Will Wilkinson is back from Turkey and it doesn’t look like he had a good time (something to do with goat rodeos). Apparently, like most places that aren’t here, retail prices in Turkey aren’t posted. Instead there’s an expectation that buyer and seller will negotiate a deal.
Will suggests the equilibrium quantity is less under “haggling” than under Walmart-like posted pricing. His argument is that buyers don’t exactly know their value of the good in question, posted prices are information about the buyer’s own value of that good and, given ambiguity aversion, the haggling system reduces quantity.

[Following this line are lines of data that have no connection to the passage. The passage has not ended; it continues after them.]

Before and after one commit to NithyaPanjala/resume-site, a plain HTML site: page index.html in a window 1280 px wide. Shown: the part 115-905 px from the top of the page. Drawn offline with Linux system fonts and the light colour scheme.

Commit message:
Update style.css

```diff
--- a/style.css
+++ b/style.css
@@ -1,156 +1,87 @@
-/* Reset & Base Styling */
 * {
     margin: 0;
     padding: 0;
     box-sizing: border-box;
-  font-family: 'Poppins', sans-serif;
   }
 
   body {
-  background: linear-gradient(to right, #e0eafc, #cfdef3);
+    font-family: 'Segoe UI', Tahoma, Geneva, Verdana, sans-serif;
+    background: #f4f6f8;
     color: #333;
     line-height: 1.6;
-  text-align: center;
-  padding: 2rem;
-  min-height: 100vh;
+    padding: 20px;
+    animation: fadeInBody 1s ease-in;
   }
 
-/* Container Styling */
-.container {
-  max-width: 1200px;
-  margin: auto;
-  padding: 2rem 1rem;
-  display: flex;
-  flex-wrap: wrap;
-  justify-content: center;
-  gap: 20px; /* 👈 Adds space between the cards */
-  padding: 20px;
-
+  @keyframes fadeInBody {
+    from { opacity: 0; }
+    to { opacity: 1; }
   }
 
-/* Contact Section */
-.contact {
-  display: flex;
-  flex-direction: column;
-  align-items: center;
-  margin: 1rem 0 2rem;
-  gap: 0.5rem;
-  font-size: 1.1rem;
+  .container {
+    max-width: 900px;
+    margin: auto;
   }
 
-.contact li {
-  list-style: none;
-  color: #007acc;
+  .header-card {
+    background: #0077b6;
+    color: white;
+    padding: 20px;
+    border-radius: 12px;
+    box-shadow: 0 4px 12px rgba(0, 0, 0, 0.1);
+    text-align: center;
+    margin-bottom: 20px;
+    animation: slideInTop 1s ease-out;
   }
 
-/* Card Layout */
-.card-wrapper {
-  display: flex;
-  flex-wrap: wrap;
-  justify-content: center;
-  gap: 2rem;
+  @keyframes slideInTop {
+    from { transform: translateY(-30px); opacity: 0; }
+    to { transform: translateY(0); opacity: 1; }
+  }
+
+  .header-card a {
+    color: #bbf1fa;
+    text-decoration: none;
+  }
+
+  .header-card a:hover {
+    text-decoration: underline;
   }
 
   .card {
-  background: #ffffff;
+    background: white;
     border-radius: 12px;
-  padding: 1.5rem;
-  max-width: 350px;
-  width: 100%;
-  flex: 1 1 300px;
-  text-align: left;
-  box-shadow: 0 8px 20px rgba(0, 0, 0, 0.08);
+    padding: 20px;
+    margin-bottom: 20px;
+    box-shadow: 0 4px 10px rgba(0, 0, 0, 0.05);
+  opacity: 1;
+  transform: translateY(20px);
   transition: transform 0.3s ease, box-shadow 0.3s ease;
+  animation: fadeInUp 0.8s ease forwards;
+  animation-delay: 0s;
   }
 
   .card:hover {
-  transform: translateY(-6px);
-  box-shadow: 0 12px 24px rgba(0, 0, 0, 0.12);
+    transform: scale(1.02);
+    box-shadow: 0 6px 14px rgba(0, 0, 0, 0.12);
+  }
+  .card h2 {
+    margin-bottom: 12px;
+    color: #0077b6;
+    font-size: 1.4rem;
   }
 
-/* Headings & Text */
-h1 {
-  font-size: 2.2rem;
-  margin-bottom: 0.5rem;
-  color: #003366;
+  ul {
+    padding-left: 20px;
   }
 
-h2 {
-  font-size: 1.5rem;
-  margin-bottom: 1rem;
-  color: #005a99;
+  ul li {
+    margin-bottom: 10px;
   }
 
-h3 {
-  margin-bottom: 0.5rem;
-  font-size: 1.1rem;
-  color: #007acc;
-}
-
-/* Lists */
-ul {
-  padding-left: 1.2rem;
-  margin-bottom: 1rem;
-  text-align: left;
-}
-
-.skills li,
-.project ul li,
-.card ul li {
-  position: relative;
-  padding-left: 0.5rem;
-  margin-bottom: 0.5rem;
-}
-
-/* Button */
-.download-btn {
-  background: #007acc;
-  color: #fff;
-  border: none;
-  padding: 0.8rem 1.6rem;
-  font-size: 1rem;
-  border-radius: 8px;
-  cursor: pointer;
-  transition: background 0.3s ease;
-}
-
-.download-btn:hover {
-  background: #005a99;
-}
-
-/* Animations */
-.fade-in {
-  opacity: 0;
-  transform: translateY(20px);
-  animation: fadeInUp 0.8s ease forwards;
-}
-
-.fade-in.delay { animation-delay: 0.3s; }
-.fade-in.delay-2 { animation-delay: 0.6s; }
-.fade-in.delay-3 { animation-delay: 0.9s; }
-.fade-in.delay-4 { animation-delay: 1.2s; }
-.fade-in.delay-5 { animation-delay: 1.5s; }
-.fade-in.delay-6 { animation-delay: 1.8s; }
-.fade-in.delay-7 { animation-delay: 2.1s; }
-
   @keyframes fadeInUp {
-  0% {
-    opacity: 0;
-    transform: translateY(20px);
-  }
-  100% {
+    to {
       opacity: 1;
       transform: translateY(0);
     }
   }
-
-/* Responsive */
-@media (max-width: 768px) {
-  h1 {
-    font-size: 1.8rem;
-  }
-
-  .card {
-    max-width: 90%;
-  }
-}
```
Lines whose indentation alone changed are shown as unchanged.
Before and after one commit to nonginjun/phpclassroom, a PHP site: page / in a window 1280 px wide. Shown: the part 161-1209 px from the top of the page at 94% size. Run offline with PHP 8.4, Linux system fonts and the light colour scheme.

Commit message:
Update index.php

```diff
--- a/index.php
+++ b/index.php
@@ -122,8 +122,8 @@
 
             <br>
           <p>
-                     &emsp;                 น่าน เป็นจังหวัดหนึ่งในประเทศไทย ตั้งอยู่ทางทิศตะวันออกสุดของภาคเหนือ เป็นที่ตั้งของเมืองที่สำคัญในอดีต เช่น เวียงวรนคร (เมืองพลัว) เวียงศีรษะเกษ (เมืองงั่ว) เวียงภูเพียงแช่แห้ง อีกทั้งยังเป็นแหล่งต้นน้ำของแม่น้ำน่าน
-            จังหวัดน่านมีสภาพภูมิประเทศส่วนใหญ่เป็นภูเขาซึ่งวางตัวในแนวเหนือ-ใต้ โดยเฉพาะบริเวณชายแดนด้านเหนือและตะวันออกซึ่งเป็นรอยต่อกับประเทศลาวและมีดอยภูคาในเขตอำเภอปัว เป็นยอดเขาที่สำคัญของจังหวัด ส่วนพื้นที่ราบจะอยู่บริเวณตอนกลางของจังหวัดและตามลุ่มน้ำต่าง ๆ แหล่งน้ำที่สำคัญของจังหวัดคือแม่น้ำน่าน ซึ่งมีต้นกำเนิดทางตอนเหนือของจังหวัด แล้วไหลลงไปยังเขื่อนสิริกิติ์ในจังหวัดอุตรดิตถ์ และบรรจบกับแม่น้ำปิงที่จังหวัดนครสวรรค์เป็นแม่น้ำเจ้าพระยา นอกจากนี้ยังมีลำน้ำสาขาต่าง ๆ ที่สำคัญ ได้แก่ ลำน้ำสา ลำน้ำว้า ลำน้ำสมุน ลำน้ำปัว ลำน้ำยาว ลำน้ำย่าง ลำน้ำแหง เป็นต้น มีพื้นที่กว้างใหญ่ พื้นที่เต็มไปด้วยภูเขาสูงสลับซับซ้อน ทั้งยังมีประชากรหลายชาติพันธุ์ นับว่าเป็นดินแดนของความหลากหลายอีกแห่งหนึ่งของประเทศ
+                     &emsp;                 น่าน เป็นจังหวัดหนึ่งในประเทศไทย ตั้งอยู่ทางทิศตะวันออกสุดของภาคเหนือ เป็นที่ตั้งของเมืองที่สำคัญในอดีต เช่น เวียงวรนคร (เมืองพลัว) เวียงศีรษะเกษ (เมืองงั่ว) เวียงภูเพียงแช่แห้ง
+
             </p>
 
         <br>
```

Clearly, people are uncertain about the value of goods to them and because they don’t have the good yet, they’re uncertain about their uncertainty (i.e. the probability they’ll have positive surplus from buying the good is unknown). Lots of economists believe people have ambiguity aversion and given how much attention the theorists are given it these days, I assume its grounded in some serious results in psychology ((or more likely the math is neat)).
Its not so clear that a posted price would help the buyer reduce his ambiguity, though. Post bargaining, the price is not uncertain, so the remaining (post bargaining, pre purchase) ambiguity is the same under both pricing systems. Its not clear, then, why posted prices would reduce ambiguity.
Maybe Will is thinking that the transaction costs under haggling systems are higher and this would imply lower equilibrium quantity. But what was all that about asymmetric information and uncertainty about surplus?
I think Will’s on to something. Especially if we lived in a culture that made haggling into sport and we actually got enjoyment out of participating in it, but in any case, those transaction costs wouldn’t be that large… Maybe some micro dude(tte) will pick this up and run with it?